“There’s something to be said about the rush of finding out the answers,” said Ann Arms, the event’s coordinator.
Starting Aug. 1, Chittenden County “history detectives” will be able to pick up an event brochure featuring the history riddles. In most cases, the answers can only be determined by visiting various locations in all 18 cities and towns. Even tiny Buel’s Gore, with its fewer than 20 residents near Appalachian Gap, is in on the fun.
“It’s for everyone,” said Ginger Isham, the event’s Williston Historical Society representative. “We’re hoping families will do it with their children.”
For Williston residents interested in taking part, History Mystery brochures will be available at Dorothy Alling Memorial Library starting this Saturday.
Arms said the Chittenden County Historical Society wanted to do something in conjunction with the 400th anniversary of Samuel de Champlain’s arrival at the lake that now bears his name. She said the idea was a cooperative effort from many historical society members, with the goal of doing something completely different within the state.
There are riddles for each town and some towns have more than one answer, according to Arms. Some of the riddles provide easy clues. Others will require a little more work, she added.
Within the brochure, participants will be able to fill in the blanks for the answers. There are even a few letters in some of the answers to help participants. Some of the riddles center around a natural wonder in Bolton, a baseball player from Colchester, and a “meteorite” in Underhill.
“We really want to have people from the community learn about the history of the community,” Arms said. “It’s meant to be a fun way to learn something different.”
Arms said while a person may know the history of their own town very well, they may not know much about their neighbors’ communities. She hopes this will connect the cities and towns within Chittenden County.
The authors of the riddles are either historical society members from certain towns, or history buffs with a gift of rhyme. Isham wrote Williston’s history riddle:
Built in 1976 in preparation
For the Bicentennial celebration
Many an ear has listened as tunes were played,
Some sitting on benches and some in the shade.

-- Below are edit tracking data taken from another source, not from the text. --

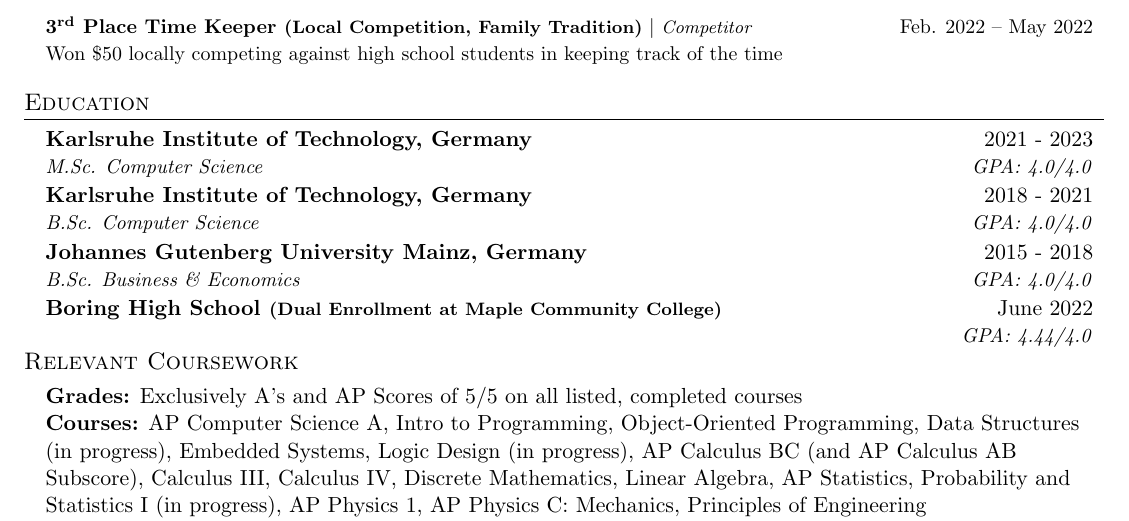
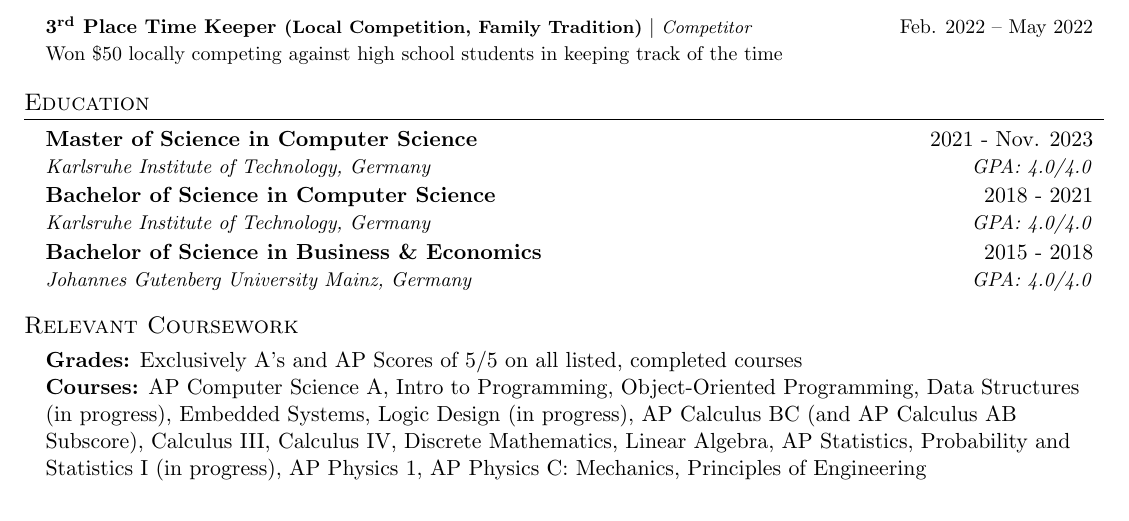
Before and after one commit to dapetri/CV, a LaTeX document (main.tex): part of page 1 of 2, cut so that both start at the same text. Compiled offline with pdfLaTeX.

Commit message:
updating education

```diff
--- a/main.tex
+++ b/main.tex
@@ -157,22 +157,18 @@
 \resumeSubHeadingListStart
 
 \resumeSubheading
-{Karlsruhe Institute of Technology, Germany}{2021 - 2023}
-{M.Sc. Computer Science}{GPA: 4.0/4.0}
+{Master of Science in Computer Science}{2021 - Nov. 2023}
+{Karlsruhe Institute of Technology, Germany}{GPA: 4.0/4.0}
 
 \resumeSubheading
-{Karlsruhe Institute of Technology, Germany}{2018 - 2021}
-{B.Sc. Computer Science}{GPA: 4.0/4.0}
+{Bachelor of Science in Computer Science}{2018 - 2021}
+{Karlsruhe Institute of Technology, Germany}{GPA: 4.0/4.0}
 
 \resumeSubheading
-{Johannes Gutenberg University Mainz, Germany}{2015 - 2018}
-{B.Sc. Business \& Economics}{GPA: 4.0/4.0}
+{Bachelor of Science in Business \& Economics}{2015 - 2018}
+{Johannes Gutenberg University Mainz, Germany}{GPA: 4.0/4.0}
 
-\resumeSubheading
-{Boring High School \footnotesize{(Dual Enrollment at Maple Community College)}}{June 2022}
-{}{GPA: 4.44/4.0}
-
-\vspace{-10pt}
+% \vspace{-10pt}
 \subsection{Relevant Coursework}
 \textbf{Grades:} Exclusively A’s and AP Scores of 5/5 on all listed, completed courses\\
 \textbf{Courses:} AP Computer Science A, Intro to Programming, Object-Oriented Programming, Data Structures (in progress), Embedded Systems, Logic Design (in progress), AP Calculus BC (and AP Calculus AB Subscore), Calculus III, Calculus IV, Discrete Mathematics, Linear Algebra, AP Statistics, Probability and Statistics I (in progress), AP Physics 1, AP Physics C: Mechanics, Principles of Engineering\\
```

The riddle has two answers, and those unfamiliar with Williston will most likely have to visit the history site for at least one of the answers, Isham said.
Participants have the entire month of August to answer all the questions in the brochure. Once completed, the brochures can be dropped off where they were picked up earlier in the month. The final day to turn in answers is Sept. 1.
Those who’ve answered all the riddles correctly will be entered into a drawing to win history related prizes. Each of the county’s cities and towns is providing at least one prize for the drawing.
A celebration of the event, including the prize drawing, will be held on Sunday, Sept. 27 at 2 p.m. in the community room of the Burlington Police Department.
Arms said she hopes locals and visitors will take their time and become history detectives in Chittenden County. They might even learn something about the area they’d never known before through the History Mystery.
“I’m hoping people become fascinated with history,” Arms said.